  • Levi's Stadium operations are not yet efficient enough for soccer, though most problems should be ironed out during the football season, and in time for next year's Earthquakes game.
  • Good public transport alternatives for the games are key to alleviating traffic and parking congestion.
  • Clear signage to get to the stadium, and once inside to find your seat and facilties in the stadium.
  • Friendly and knowledgeable staff who understand the layout and operations of the stadium; friendliness was accomplished and appreciated by the fans at the Levi's Stadium game.
  • Family friendly rest rooms - no lines, and changing tables.

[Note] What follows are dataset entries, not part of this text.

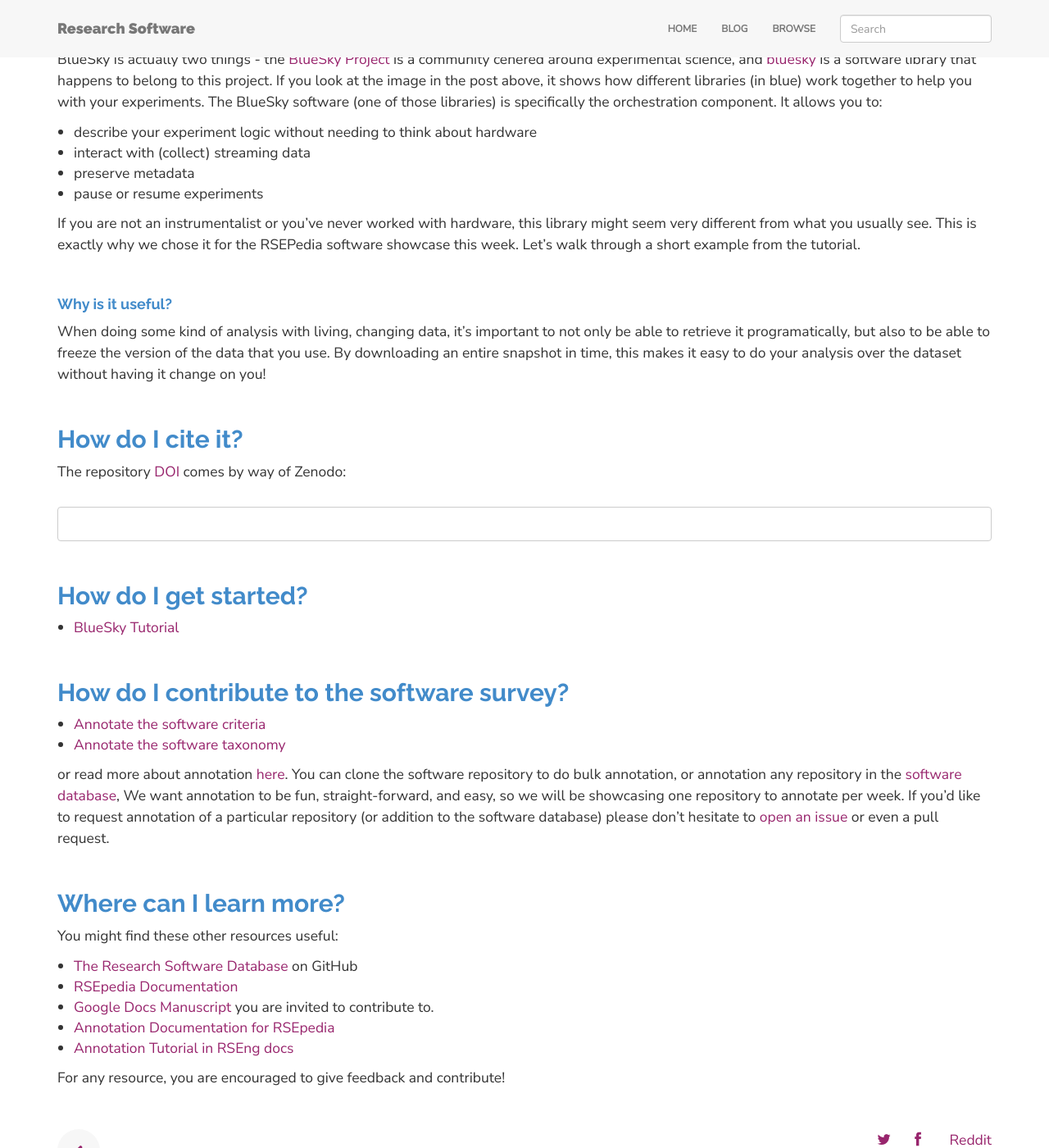
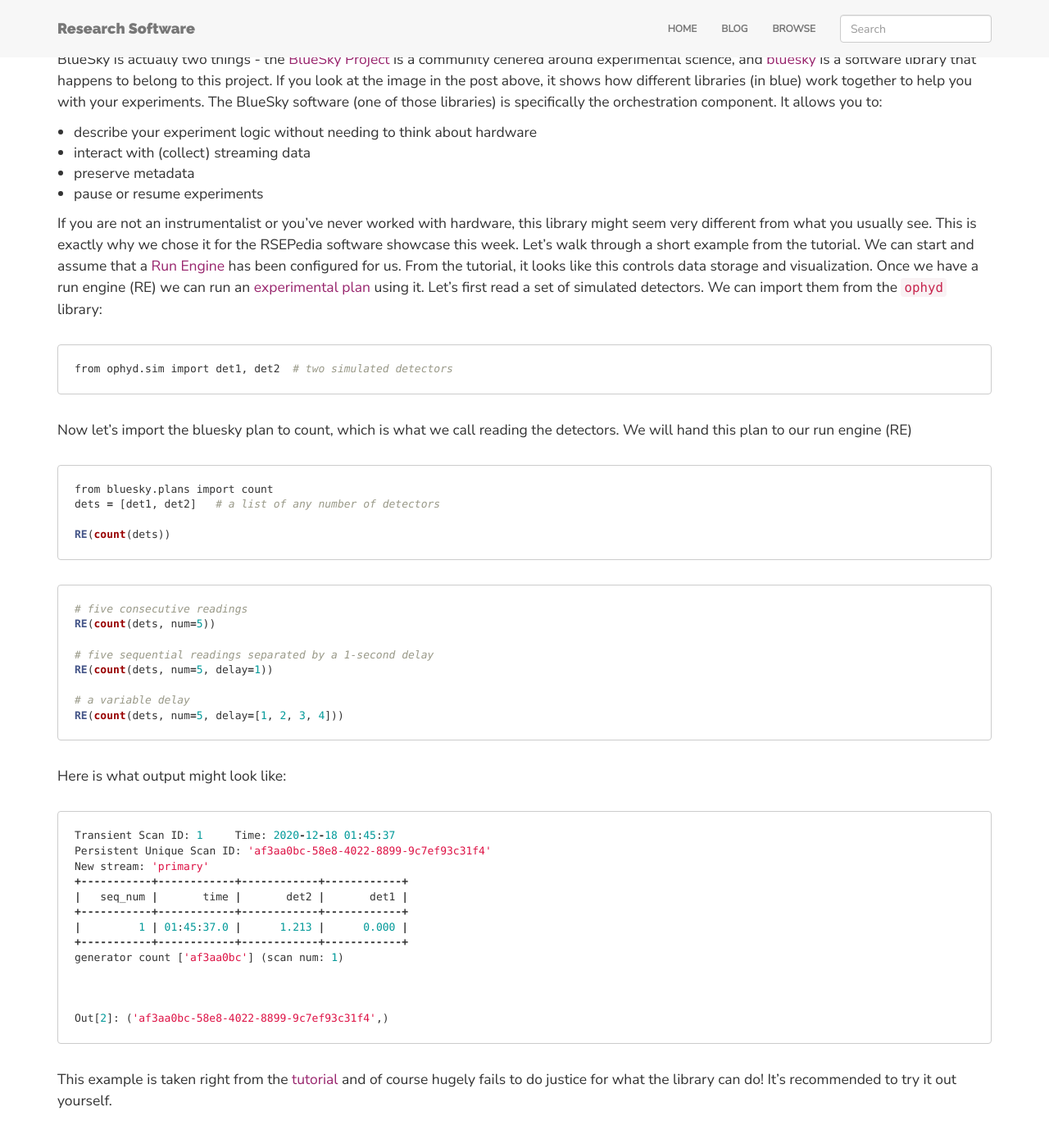
Before and after one commit to rseng/rseng, a Jekyll site: the page built from _posts/software/2020-12-18-bluesky.md, in a window 1280 px wide and 1400 px high, scrolled down 1530 px. Shown: the whole window at 82% size. Built offline with Jekyll 4.4.1, drawn with Linux system fonts in a browser that asks for light colours; nearby versions of some CDN libraries; some of the changed text lies outside the part shown.

Commit message:
updating bluesky
Signed-off-by: vsoch <vsochat@stanford.edu>

````diff
--- a/_posts/software/2020-12-18-bluesky.md
+++ b/_posts/software/2020-12-18-bluesky.md
@@ -63,9 +63,56 @@
 
 If you are not an instrumentalist or you've never worked with hardware, this library might seem very
 different from what you usually see. This is exactly why we chose it for the RSEPedia software
-showcase this week. Let's walk through a short example from the tutorial.
+showcase this week. Let's walk through a short example from the tutorial. We can start
+and assume that a [Run Engine](https://blueskyproject.io/bluesky/tutorial.html#the-runengine) has
+been configured for us. From the tutorial, it looks like this controls data storage
+and visualization. Once we have a run engine (RE) we can run an [experimental plan](https://blueskyproject.io/bluesky/tutorial.html#common-experiments-plans) using it. Let's first read a set of simulated
+detectors. We can import them from the `ophyd` library:
+
+```python
+from ophyd.sim import det1, det2  # two simulated detectors
+```
+
+Now let's import the bluesky plan to count, which is what we call reading the detectors.
+We will hand this plan to our run engine (RE)
+
+```python
+from bluesky.plans import count
+dets = [det1, det2]   # a list of any number of detectors
+
+RE(count(dets))
+```
+```python
+# five consecutive readings
+RE(count(dets, num=5))
+
+# five sequential readings separated by a 1-second delay
+RE(count(dets, num=5, delay=1))
+
+# a variable delay
+RE(count(dets, num=5, delay=[1, 2, 3, 4]))
+```
+
+Here is what output might look like:
+
+```python
+Transient Scan ID: 1     Time: 2020-12-18 01:45:37
+Persistent Unique Scan ID: 'af3aa0bc-58e8-4022-8899-9c7ef93c31f4'
+New stream: 'primary'
++-----------+------------+------------+------------+
+|   seq_num |       time |       det2 |       det1 |
++-----------+------------+------------+------------+
+|         1 | 01:45:37.0 |      1.213 |      0.000 |
++-----------+------------+------------+------------+
+generator count ['af3aa0bc'] (scan num: 1)
 
 
+
+Out[2]: ('af3aa0bc-58e8-4022-8899-9c7ef93c31f4',)
+```
+
+This example is taken right from the [tutorial](https://blueskyproject.io/bluesky/tutorial.html#common-experiments-plans) and of course hugely fails to do justice for what the library can do! It's recommended to try it out
+yourself.
 
 #### Why is it useful?
 
@@ -77,10 +124,28 @@
 <a id="cite">
 ## How do I cite it?
 
-The repository [DOI](https://joss.theoj.org/papers/10.21105/joss.02651) comes by way of Zenodo:
+There is an [applied paper](https://www.spiedigitallibrary.org/conference-proceedings-of-spie/11493/1149311/Introduction-of-the-Sirepo-Bluesky-interface-and-its-application-to/10.1117/12.2569000.short?SSO=1) that
+introduces the library:
 
 ```
+@inproceedings{10.1117/12.2569000,
+author = {Maksim S. Rakitin and Abigail Giles and Kaleb Swartz and Joshua Lynch and Paul Moeller and Robert Nagler and Daniel B. Allan and Thomas A. Caswell and Lutz Wiegart and Oleg Chubar and Yonghua Du},
+title = {{Introduction of the Sirepo-Bluesky interface and its application to the optimization problems}},
+volume = {11493},
+booktitle = {Advances in Computational Methods for X-Ray Optics V},
+editor = {Oleg Chubar and Kawal Sawhney},
+organization = {International Society for Optics and Photonics},
+publisher = {SPIE},
+pages = {209 -- 226},
+keywords = {Sirepo, SRW, Bluesky, Databroker, Ophyd, optimization, simulations},
+year = {2020},
+doi = {10.1117/12.2569000},
+URL = {https://doi.org/10.1117/12.2569000}
+}
 ```
+
+And an [example](https://www.bnl.gov/ps/docs/pdf/NSLS2-Strategic-Plan.pdf) of how the library
+was included in a strategic plan.
 
 <a id="getting-started">
 ## How do I get started?
````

  • Feed and water the fans in a timely manner, keep enough food and drink supplied in time for kickoff and at half time.
  • Supporters' Groups - their locations have already been established in the end zone; drums and banners all add to the soccer atmosphere.
  • Season Ticket Holder Appreciation - perhaps next year they can be allocated better seats for the Levi's game.
  • Bigger, brighter stadium lighting for the photographers - Quakes In Blue.
  • And finally, for the denizens of the new Earthquakes Stadium Press Box, some peach frickin' cobbler.